───── PROVIDED MATERIAL
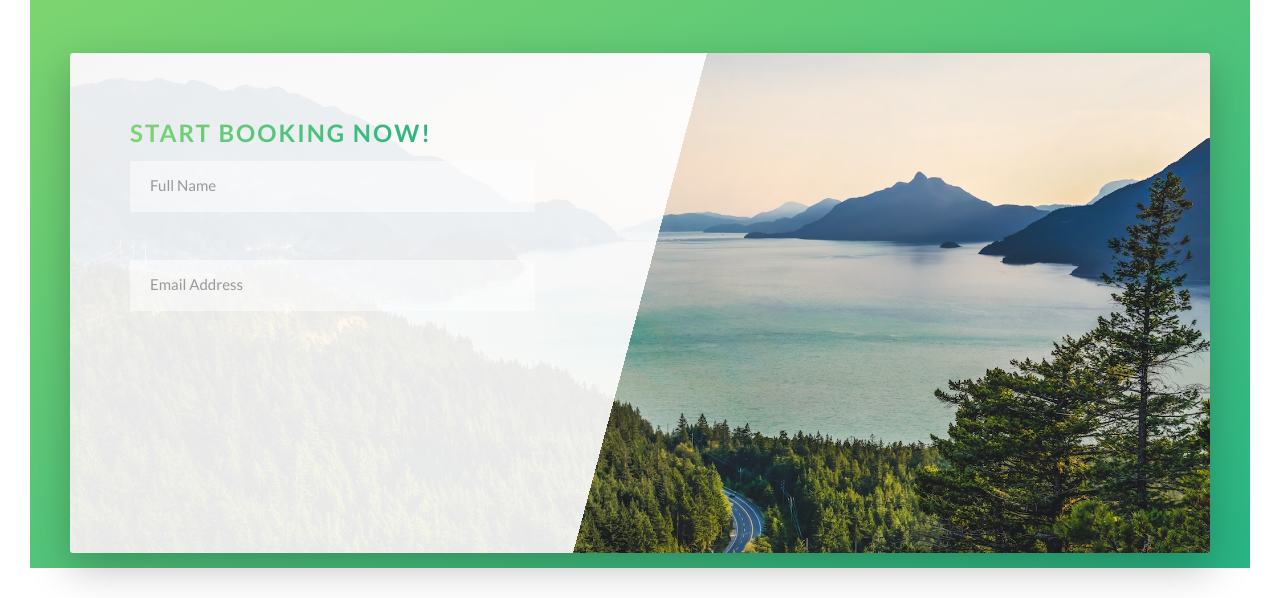
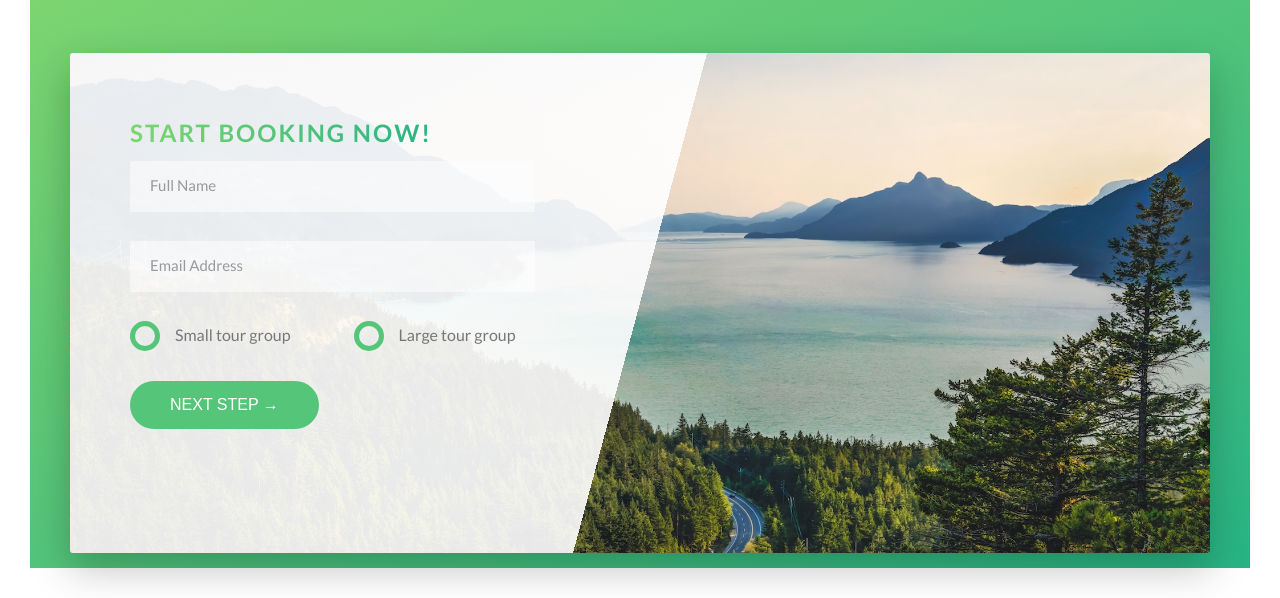
Before and after one commit to LeeTrent/advanced-css-sass-course, a website: page Natours/index.html in a window 1280 px wide. Shown: the part 3863-4461 px from the top of the page. Drawn offline with Linux system fonts and the light colour scheme.

Commit message:
Completes the 'Booking' section (part 3)

```diff
--- a/Natours/index.html
+++ b/Natours/index.html
@@ -240,6 +240,25 @@
                                 <input type="email" id="email" class="form__input" placeholder="Email Address" required>
                                 <label for="email" class="form__label">Email Address</label>
                             </div>
+                            <div class="form__group">
+                                <div class="form__radio-group">
+                                    <input type="radio" name="tour-size" id="small-tour" class="form__radio-input">
+                                    <label for="small-tour" class="form__radio-label">
+                                        <span class="form__radio-button"></span>
+                                        Small tour group
+                                    </label>
+                                </div>
+                                <div class="form__radio-group">
+                                    <input type="radio" name="tour-size" id="large-tour" class="form__radio-input">
+                                    <label for="large-tour" class="form__radio-label">
+                                        <span class="form__radio-button"></span>
+                                        Large tour group
+                                    </label>
+                                </div>
+                            </div>
+                            <div class="form__group  u-margin-bottom-medium">
+                                <button class="btn btn--green">Next step &rarr;</button>
+                            </div>
                         </form>
                     </div>
                 </div>
--- a/Natours/sass/base/_utilities.scss
+++ b/Natours/sass/base/_utilities.scss
@@ -1,6 +1,6 @@
-.u-center-text {text-align: center;}
-.u-margin-bottom-small{margin-bottom: 0.25rem;}
-.u-margin-bottom-medium{margin-bottom: 0.5rem;}
-.u-margin-bottom-big{margin-bottom: 1rem;}
-.u-margin-top-big{margin-top: 1rem;}
-.u-margin-top-huge{margin-top: 2rem;}
+.u-center-text {text-align: center !important;}
+.u-margin-bottom-small{margin-bottom: 0.25rem !important;}
+.u-margin-bottom-medium{margin-bottom: 0.5rem !important;}
+.u-margin-bottom-big{margin-bottom: 1rem !important;}
+.u-margin-top-big{margin-top: 1rem !important;}
+.u-margin-top-huge{margin-top: 2rem }
--- a/Natours/sass/components/_button.scss
+++ b/Natours/sass/components/_button.scss
@@ -1,4 +1,5 @@
 .btn {
+   &,
    &:link,
    &:visited {
        text-transform: uppercase;
@@ -10,6 +11,12 @@
        border-radius: 6.25rem;
        transition: all 0.2s;
        position: relative;
+       font-size: 1rem;
+
+       // Change for the <button/> element
+       // in the 'Bookings' section
+       border: none;
+       cursor: pointer;
    }
    &:hover {
        transform: translateY(-3px);
@@ -22,7 +29,9 @@
          opacity: 0;
      }
    }
-   &:active {
+   &:active,
+   &:focus {
+       outline: none;
        transform: translateY(-1px);
        /* box-shadow: 0 5px 10px rgba(0,0,0,0.2); */
        box-shadow: 0 0.3125rem 0.625rem rgba($color-black,0.2);
--- a/Natours/sass/components/form.scss
+++ b/Natours/sass/components/form.scss
@@ -1,7 +1,11 @@
 .form {
     &__group:not(:last-child) {
-        margin-bottom: 1.25rem;
-
+        // margin-bottom: 1.25rem;
+        margin-bottom: 0.1rem;
+    }
+    &__group:last-child {
+        // margin-bottom: 1.25rem;
+        margin-top: 2rem;
     }
 
     &__input {
@@ -15,22 +19,25 @@
         border-bottom: 3px solid transparent;
         width: 90%;
         display: block;
+        transition: all 0.5s;
 
         &:focus {
             outline: none;
             box-shadow: 0 0.625rem 1.25rem rgba($color-black, 1.10);
-            border-bottom: 3px solid $color-primary;
+            border-bottom: 4px solid $color-primary;
         }
 
         &:focus:invalid {
             // border-bottom: 3px solid $color-secondary-dark;
-            // border: 6px solid $color-secondary-dark;
-            border: 6px solid red;
+            //  border: 6px solid $color-secondary-dark;
+            // border: 6px solid red;
+            border: 4px solid $color-secondary-dark;
         }
         &:focus:valid {
-            // border-bottom: 3px solid $color-secondary-dark;
-            border-bottom: 3px solid $color-primary;
-            border: 7px solid $color-primary;
+            //border-bottom: 3px solid $color-primary;
+            border: 3px solid $color-primary;
+            // border-bottom: 3px solid $color-primary;
+            // border: 7px solid $color-primary;
         }
 
         &::-webkit-input-placeholder {
@@ -53,4 +60,50 @@
         visibility: hidden;
         transform: translateY(-2.5rem);
     }
+
+    &__radio-group {
+        width: 49%;
+        display: inline-block;
+    }
+
+    &__radio-label {
+        font-size: 1rem;
+        cursor: pointer;
+        position: relative;
+        padding-left: 2.8125rem;
+    }
+
+    &__radio-input {
+        display: none;
+    }
+
+    &__radio-button {
+        height: 1.875rem;
+        width: 1.875rem;
+        border: 5px solid $color-primary;
+        border-radius: 50%;
+        display: inline-block;
+        position: absolute;
+        left: 0;
+        top: -0.25rem;
+
+        &::after {
+            content: "";
+            display: block;
+            height: 0.8125rem;
+            width: 0.8125rem;
+            border-radius: 50%;
+            position: absolute;
+            top: 50%;
+            left: 50%;
+            transform: translate(-50%, -50%);
+            background-color: $color-primary;
+            opacity: 0;
+            transition: opacity 0.2s;
+        }
+    }
+
+    &__radio-input:checked ~ &__radio-label &__radio-button::after {
+        opacity: 1;
+    }
 }
```
Also changed, not shown: Natours/css/style.css.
──────────
_THE TASK_
For each record above, write out its text exactly and skip any picture.

_OUTPUT FOR THIS TASK_
Before and after one commit to LeeTrent/advanced-css-sass-course, a website: page Natours/index.html in a window 1280 px wide. Shown: the part 3863-4461 px from the top of the page. Drawn offline with Linux system fonts and the light colour scheme.

Commit message:
Completes the 'Booking' section (part 3)

```diff
--- a/Natours/index.html
+++ b/Natours/index.html
@@ -240,6 +240,25 @@
                                 <input type="email" id="email" class="form__input" placeholder="Email Address" required>
                                 <label for="email" class="form__label">Email Address</label>
                             </div>
+                            <div class="form__group">
+                                <div class="form__radio-group">
+                                    <input type="radio" name="tour-size" id="small-tour" class="form__radio-input">
+                                    <label for="small-tour" class="form__radio-label">
+                                        <span class="form__radio-button"></span>
+                                        Small tour group
+                                    </label>
+                                </div>
+                                <div class="form__radio-group">
+                                    <input type="radio" name="tour-size" id="large-tour" class="form__radio-input">
+                                    <label for="large-tour" class="form__radio-label">
+                                        <span class="form__radio-button"></span>
+                                        Large tour group
+                                    </label>
+                                </div>
+                            </div>
+                            <div class="form__group  u-margin-bottom-medium">
+                                <button class="btn btn--green">Next step &rarr;</button>
+                            </div>
                         </form>
                     </div>
                 </div>
--- a/Natours/sass/base/_utilities.scss
+++ b/Natours/sass/base/_utilities.scss
@@ -1,6 +1,6 @@
-.u-center-text {text-align: center;}
-.u-margin-bottom-small{margin-bottom: 0.25rem;}
-.u-margin-bottom-medium{margin-bottom: 0.5rem;}
-.u-margin-bottom-big{margin-bottom: 1rem;}
-.u-margin-top-big{margin-top: 1rem;}
-.u-margin-top-huge{margin-top: 2rem;}
+.u-center-text {text-align: center !important;}
+.u-margin-bottom-small{margin-bottom: 0.25rem !important;}
+.u-margin-bottom-medium{margin-bottom: 0.5rem !important;}
+.u-margin-bottom-big{margin-bottom: 1rem !important;}
+.u-margin-top-big{margin-top: 1rem !important;}
+.u-margin-top-huge{margin-top: 2rem }
--- a/Natours/sass/components/_button.scss
+++ b/Natours/sass/components/_button.scss
@@ -1,4 +1,5 @@
 .btn {
+   &,
    &:link,
    &:visited {
        text-transform: uppercase;
@@ -10,6 +11,12 @@
        border-radius: 6.25rem;
        transition: all 0.2s;
        position: relative;
+       font-size: 1rem;
+
+       // Change for the <button/> element
+       // in the 'Bookings' section
+       border: none;
+       cursor: pointer;
    }
    &:hover {
        transform: translateY(-3px);
@@ -22,7 +29,9 @@
          opacity: 0;
      }
    }
-   &:active {
+   &:active,
+   &:focus {
+       outline: none;
        transform: translateY(-1px);
        /* box-shadow: 0 5px 10px rgba(0,0,0,0.2); */
        box-shadow: 0 0.3125rem 0.625rem rgba($color-black,0.2);
--- a/Natours/sass/components/form.scss
+++ b/Natours/sass/components/form.scss
@@ -1,7 +1,11 @@
 .form {
     &__group:not(:last-child) {
-        margin-bottom: 1.25rem;
-
+        // margin-bottom: 1.25rem;
+        margin-bottom: 0.1rem;
+    }
+    &__group:last-child {
+        // margin-bottom: 1.25rem;
+        margin-top: 2rem;
     }
 
     &__input {
@@ -15,22 +19,25 @@
         border-bottom: 3px solid transparent;
         width: 90%;
         display: block;
+        transition: all 0.5s;
 
         &:focus {
             outline: none;
             box-shadow: 0 0.625rem 1.25rem rgba($color-black, 1.10);
-            border-bottom: 3px solid $color-primary;
+            border-bottom: 4px solid $color-primary;
         }
 
         &:focus:invalid {
             // border-bottom: 3px solid $color-secondary-dark;
-            // border: 6px solid $color-secondary-dark;
-            border: 6px solid red;
+            //  border: 6px solid $color-secondary-dark;
+            // border: 6px solid red;
+            border: 4px solid $color-secondary-dark;
         }
         &:focus:valid {
-            // border-bottom: 3px solid $color-secondary-dark;
-            border-bottom: 3px solid $color-primary;
-            border: 7px solid $color-primary;
+            //border-bottom: 3px solid $color-primary;
+            border: 3px solid $color-primary;
+            // border-bottom: 3px solid $color-primary;
+            // border: 7px solid $color-primary;
         }
 
         &::-webkit-input-placeholder {
@@ -53,4 +60,50 @@
         visibility: hidden;
         transform: translateY(-2.5rem);
     }
+
+    &__radio-group {
+        width: 49%;
+        display: inline-block;
+    }
+
+    &__radio-label {
+        font-size: 1rem;
+        cursor: pointer;
+        position: relative;
+        padding-left: 2.8125rem;
+    }
+
+    &__radio-input {
+        display: none;
+    }
+
+    &__radio-button {
+        height: 1.875rem;
+        width: 1.875rem;
+        border: 5px solid $color-primary;
+        border-radius: 50%;
+        display: inline-block;
+        position: absolute;
+        left: 0;
+        top: -0.25rem;
+
+        &::after {
+            content: "";
+            display: block;
+            height: 0.8125rem;
+            width: 0.8125rem;
+            border-radius: 50%;
+            position: absolute;
+            top: 50%;
+            left: 50%;
+            transform: translate(-50%, -50%);
+            background-color: $color-primary;
+            opacity: 0;
+            transition: opacity 0.2s;
+        }
+    }
+
+    &__radio-input:checked ~ &__radio-label &__radio-button::after {
+        opacity: 1;
+    }
 }
```
Also changed, not shown: Natours/css/style.css.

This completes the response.